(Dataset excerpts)
#####

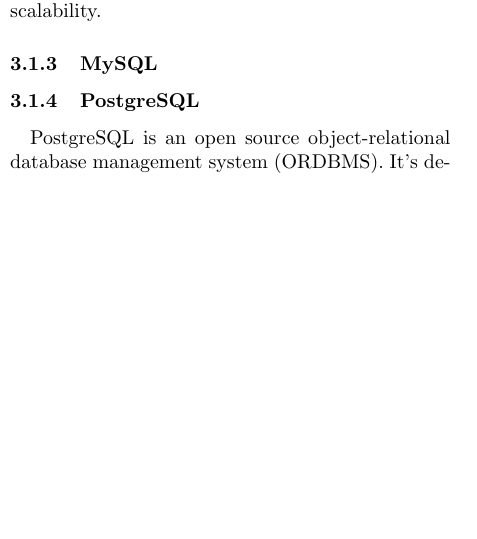
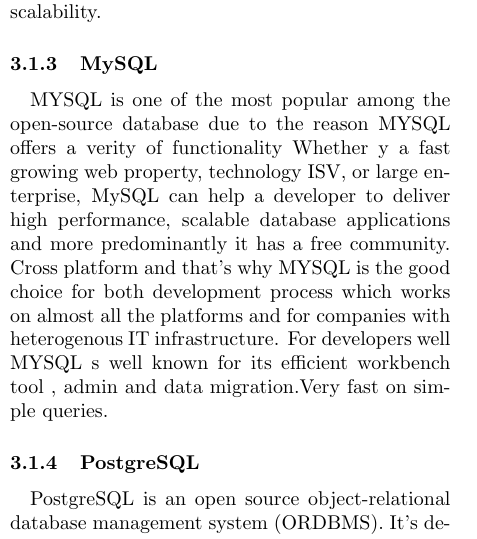
Before and after one commit to josechang/sciinfo, a LaTeX document (Report/Main.tex, which reads Report/Method_Wolverine.tex): part of one column of page 20 of 25, cut so that both start at the same text, the shorter picture padded with empty space. Compiled offline with pdfLaTeX.

Commit message:
no message

```diff
--- a/Report/Method_Wolverine.tex
+++ b/Report/Method_Wolverine.tex
@@ -174,7 +174,16 @@
 It needs speed and scalability.
 
 \subsubsection{MySQL}
-
+MYSQL is one of the  most popular among the
+open-source database due to the reason  MYSQL
+offers a verity of functionality Whether y a fast growing web
+property, technology ISV, or large enterprise, MySQL can help a developer
+to deliver high performance, scalable database applications and more predominantly it has a free community. Cross platform and
+that's why MYSQL is  the good choice for  both development process
+which works on almost all the  platforms and for companies
+with heterogenous IT infrastructure. For  developers well MYSQL
+s well known  for  its efficient workbench tool ,
+admin and data migration.Very fast on simple queries.
 
 \subsubsection{PostgreSQL}
 
```
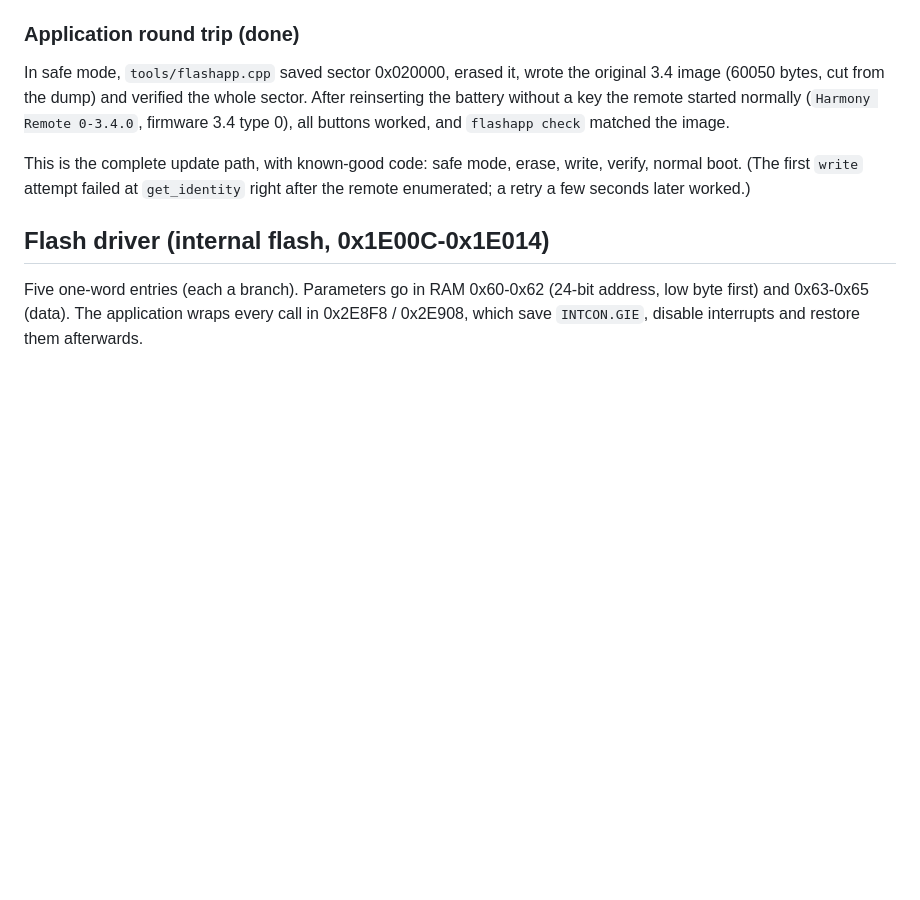
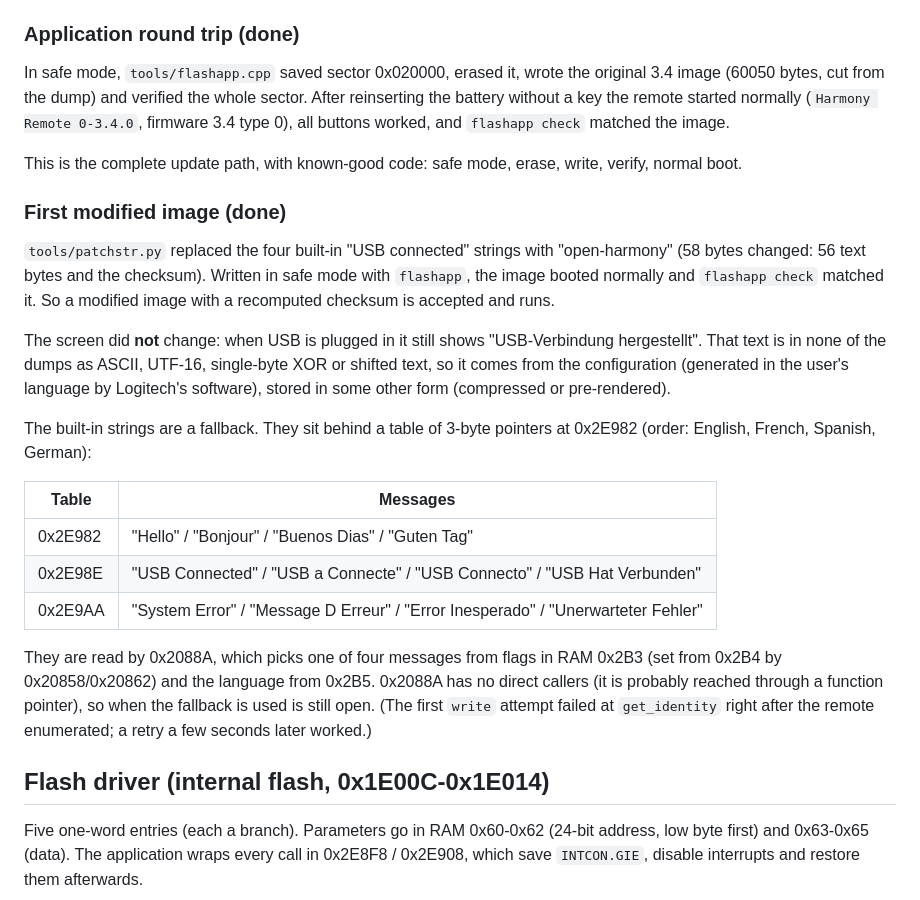
Before and after one commit to nikor30/open-harmony, a Markdown page: docs/findings.md, the part around the change. GitHub-like rendering; blank space fills up the shorter version.

Commit message:
Record the first modified image
A string-patched 3.4 image with a recomputed checksum boots normally,
but the USB message on screen comes from the configuration, not from
the built-in fallback strings.

Co-Authored-By: Claude Opus 5.5 <noreply@anthropic.com>

```diff
--- a/docs/findings.md
+++ b/docs/findings.md
@@ -203,7 +203,35 @@ started normally (`Harmony Remote 0-3.4.0`, firmware 3.4 type 0), all
 buttons worked, and `flashapp check` matched the image.
 
 This is the complete update path, with known-good code: safe mode, erase,
-write, verify, normal boot. (The first `write` attempt failed at
+write, verify, normal boot.
+
+### First modified image (done)
+
+`tools/patchstr.py` replaced the four built-in "USB connected" strings
+with "open-harmony" (58 bytes changed: 56 text bytes and the checksum).
+Written in safe mode with `flashapp`, the image booted normally and
+`flashapp check` matched it. So a modified image with a recomputed
+checksum is accepted and runs.
+
+The screen did **not** change: when USB is plugged in it still shows
+"USB-Verbindung hergestellt". That text is in none of the dumps as ASCII,
+UTF-16, single-byte XOR or shifted text, so it comes from the
+configuration (generated in the user's language by Logitech's software),
+stored in some other form (compressed or pre-rendered).
+
+The built-in strings are a fallback. They sit behind a table of 3-byte
+pointers at 0x2E982 (order: English, French, Spanish, German):
+
+| Table | Messages |
+|---|---|
+| 0x2E982 | "Hello" / "Bonjour" / "Buenos Dias" / "Guten Tag" |
+| 0x2E98E | "USB Connected" / "USB a Connecte" / "USB Connecto" / "USB Hat Verbunden" |
+| 0x2E9AA | "System Error" / "Message D Erreur" / "Error Inesperado" / "Unerwarteter Fehler" |
+
+They are read by 0x2088A, which picks one of four messages from flags in
+RAM 0x2B3 (set from 0x2B4 by 0x20858/0x20862) and the language from
+0x2B5. 0x2088A has no direct callers (it is probably reached through a
+function pointer), so when the fallback is used is still open. (The first `write` attempt failed at
 `get_identity` right after the remote enumerated; a retry a few seconds
 later worked.)
 
```
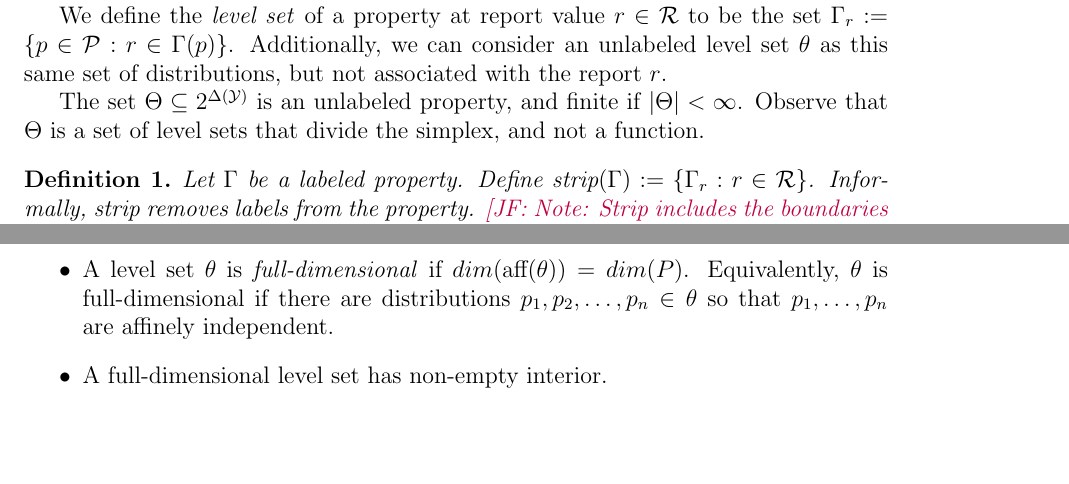
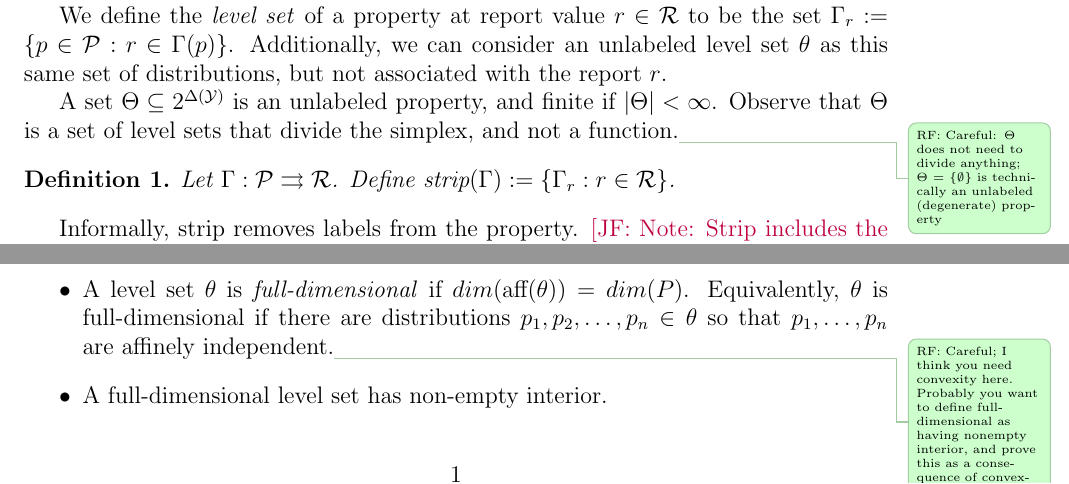
Before and after one commit to jfinocchiaro/cvx-fin, a LaTeX document (jessie-writeup/jessie-writeup.tex): two parts of page 1 of 6, joined at a grey line, cut so that both start at the same text, the shorter picture padded with empty space. Compiled offline with pdfLaTeX.

Commit message:
notes on jessie writeup

```diff
--- a/jessie-writeup/jessie-writeup.tex
+++ b/jessie-writeup/jessie-writeup.tex
@@ -81,16 +81,16 @@ Let $\Y$ be a finite outcome space, with $n:=|\Y|$, and $\Delta(\Y)$ be the set
 We define the \emph{level set} of a property at report value $r\in\R$ to be the set $\Gamma_r := \{p\in\P : r \in \Gamma(p)\}$.
 Additionally, we can consider an unlabeled level set $\theta$ as this same set of distributions, but not associated with the report $r$.
 
-The set $\Theta \subseteq 2^{\Delta(\Y)}$ is an unlabeled property, and finite if $|\Theta| < \infty$.
-Observe that $\Theta$ is a set of level sets that divide the simplex, and not a function.
+A set $\Theta \subseteq 2^{\Delta(\Y)}$ is an unlabeled property, and finite if $|\Theta| < \infty$.
+Observe that $\Theta$ is a set of level sets that divide the simplex, and not a function.\raft{Careful: $\Theta$ does not need to divide anything; $\Theta = \{\emptyset\}$ is technically an unlabeled (degenerate) property}
 
 
 \begin{definition}
-Let $\Gamma$ be a labeled property.
+Let $\Gamma:\P\toto\R$.
 Define $\text{strip}(\Gamma) := \{ \Gamma_r : r \in \R \}$.
+\end{definition}
 Informally, strip removes labels from the property.
 \jessie{Note: Strip includes the boundaries of level sets / lower dimensional level sets.}
-\end{definition}
 
 \begin{notation}
 We will use the following notation: $\Gamma' = \Gamma \cap \R'$ is the property $\Gamma' : p \mapsto \Gamma(p) \cap \R'$.
@@ -121,7 +122,7 @@ We just use this looking at interiors of level sets.
 \item The interior of a level set $X_r$ is defined as $\inter{X_r} = \{p \in X_r: \epsilon > 0,  \forall q \in B(\epsilon,p), r \in \argmin_r \E_q L(r,Y)\}$
 \item Define the boundary of the closed set $X$ by $bd(X) := X \setminus \inter{X}$.
 \item A level set $\theta$ is \emph{full-dimensional} if $dim(\aff(\theta)) = dim(P)$.
-Equivalently, $\theta$ is full-dimensional if there are distributions $p_1, p_2, \ldots, p_n \in \theta$ so that $p_1, \ldots, p_n$ are affinely independent.
+Equivalently, $\theta$ is full-dimensional if there are distributions $p_1, p_2, \ldots, p_n \in \theta$ so that $p_1, \ldots, p_n$ are affinely independent.\raft{Careful; I think you need convexity here.  Probably you want to define full-dimensional as having nonempty interior, and prove this as a consequence of convexity.}
 \item A full-dimensional level set has non-empty interior.
 \end{itemize}
 
```
Also changed, not shown: jessie-writeup/jessie-writeup.tex (7 more changed lines).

#####

» Task statement:
Write out every entry above exactly, minus the pictures.

» Response for this exercise:
Before and after one commit to josechang/sciinfo, a LaTeX document (Report/Main.tex, which reads Report/Method_Wolverine.tex): part of one column of page 20 of 25, cut so that both start at the same text, the shorter picture padded with empty space. Compiled offline with pdfLaTeX.

Commit message:
no message

```diff
--- a/Report/Method_Wolverine.tex
+++ b/Report/Method_Wolverine.tex
@@ -174,7 +174,16 @@
 It needs speed and scalability.
 
 \subsubsection{MySQL}
-
+MYSQL is one of the  most popular among the
+open-source database due to the reason  MYSQL
+offers a verity of functionality Whether y a fast growing web
+property, technology ISV, or large enterprise, MySQL can help a developer
+to deliver high performance, scalable database applications and more predominantly it has a free community. Cross platform and
+that's why MYSQL is  the good choice for  both development process
+which works on almost all the  platforms and for companies
+with heterogenous IT infrastructure. For  developers well MYSQL
+s well known  for  its efficient workbench tool ,
+admin and data migration.Very fast on simple queries.
 
 \subsubsection{PostgreSQL}
 
```
Before and after one commit to nikor30/open-harmony, a Markdown page: docs/findings.md, the part around the change. GitHub-like rendering; blank space fills up the shorter version.

Commit message:
Record the first modified image
A string-patched 3.4 image with a recomputed checksum boots normally,
but the USB message on screen comes from the configuration, not from
the built-in fallback strings.

Co-Authored-By: Claude Opus 5.5 <noreply@anthropic.com>

```diff
--- a/docs/findings.md
+++ b/docs/findings.md
@@ -203,7 +203,35 @@ started normally (`Harmony Remote 0-3.4.0`, firmware 3.4 type 0), all
 buttons worked, and `flashapp check` matched the image.
 
 This is the complete update path, with known-good code: safe mode, erase,
-write, verify, normal boot. (The first `write` attempt failed at
+write, verify, normal boot.
+
+### First modified image (done)
+
+`tools/patchstr.py` replaced the four built-in "USB connected" strings
+with "open-harmony" (58 bytes changed: 56 text bytes and the checksum).
+Written in safe mode with `flashapp`, the image booted normally and
+`flashapp check` matched it. So a modified image with a recomputed
+checksum is accepted and runs.
+
+The screen did **not** change: when USB is plugged in it still shows
+"USB-Verbindung hergestellt". That text is in none of the dumps as ASCII,
+UTF-16, single-byte XOR or shifted text, so it comes from the
+configuration (generated in the user's language by Logitech's software),
+stored in some other form (compressed or pre-rendered).
+
+The built-in strings are a fallback. They sit behind a table of 3-byte
+pointers at 0x2E982 (order: English, French, Spanish, German):
+
+| Table | Messages |
+|---|---|
+| 0x2E982 | "Hello" / "Bonjour" / "Buenos Dias" / "Guten Tag" |
+| 0x2E98E | "USB Connected" / "USB a Connecte" / "USB Connecto" / "USB Hat Verbunden" |
+| 0x2E9AA | "System Error" / "Message D Erreur" / "Error Inesperado" / "Unerwarteter Fehler" |
+
+They are read by 0x2088A, which picks one of four messages from flags in
+RAM 0x2B3 (set from 0x2B4 by 0x20858/0x20862) and the language from
+0x2B5. 0x2088A has no direct callers (it is probably reached through a
+function pointer), so when the fallback is used is still open. (The first `write` attempt failed at
 `get_identity` right after the remote enumerated; a retry a few seconds
 later worked.)
 
```
Before and after one commit to jfinocchiaro/cvx-fin, a LaTeX document (jessie-writeup/jessie-writeup.tex): two parts of page 1 of 6, joined at a grey line, cut so that both start at the same text, the shorter picture padded with empty space. Compiled offline with pdfLaTeX.

Commit message:
notes on jessie writeup

```diff
--- a/jessie-writeup/jessie-writeup.tex
+++ b/jessie-writeup/jessie-writeup.tex
@@ -81,16 +81,16 @@ Let $\Y$ be a finite outcome space, with $n:=|\Y|$, and $\Delta(\Y)$ be the set
 We define the \emph{level set} of a property at report value $r\in\R$ to be the set $\Gamma_r := \{p\in\P : r \in \Gamma(p)\}$.
 Additionally, we can consider an unlabeled level set $\theta$ as this same set of distributions, but not associated with the report $r$.
 
-The set $\Theta \subseteq 2^{\Delta(\Y)}$ is an unlabeled property, and finite if $|\Theta| < \infty$.
-Observe that $\Theta$ is a set of level sets that divide the simplex, and not a function.
+A set $\Theta \subseteq 2^{\Delta(\Y)}$ is an unlabeled property, and finite if $|\Theta| < \infty$.
+Observe that $\Theta$ is a set of level sets that divide the simplex, and not a function.\raft{Careful: $\Theta$ does not need to divide anything; $\Theta = \{\emptyset\}$ is technically an unlabeled (degenerate) property}
 
 
 \begin{definition}
-Let $\Gamma$ be a labeled property.
+Let $\Gamma:\P\toto\R$.
 Define $\text{strip}(\Gamma) := \{ \Gamma_r : r \in \R \}$.
+\end{definition}
 Informally, strip removes labels from the property.
 \jessie{Note: Strip includes the boundaries of level sets / lower dimensional level sets.}
-\end{definition}
 
 \begin{notation}
 We will use the following notation: $\Gamma' = \Gamma \cap \R'$ is the property $\Gamma' : p \mapsto \Gamma(p) \cap \R'$.
@@ -121,7 +122,7 @@ We just use this looking at interiors of level sets.
 \item The interior of a level set $X_r$ is defined as $\inter{X_r} = \{p \in X_r: \epsilon > 0,  \forall q \in B(\epsilon,p), r \in \argmin_r \E_q L(r,Y)\}$
 \item Define the boundary of the closed set $X$ by $bd(X) := X \setminus \inter{X}$.
 \item A level set $\theta$ is \emph{full-dimensional} if $dim(\aff(\theta)) = dim(P)$.
-Equivalently, $\theta$ is full-dimensional if there are distributions $p_1, p_2, \ldots, p_n \in \theta$ so that $p_1, \ldots, p_n$ are affinely independent.
+Equivalently, $\theta$ is full-dimensional if there are distributions $p_1, p_2, \ldots, p_n \in \theta$ so that $p_1, \ldots, p_n$ are affinely independent.\raft{Careful; I think you need convexity here.  Probably you want to define full-dimensional as having nonempty interior, and prove this as a consequence of convexity.}
 \item A full-dimensional level set has non-empty interior.
 \end{itemize}
 
```
Also changed, not shown: jessie-writeup/jessie-writeup.tex (7 more changed lines).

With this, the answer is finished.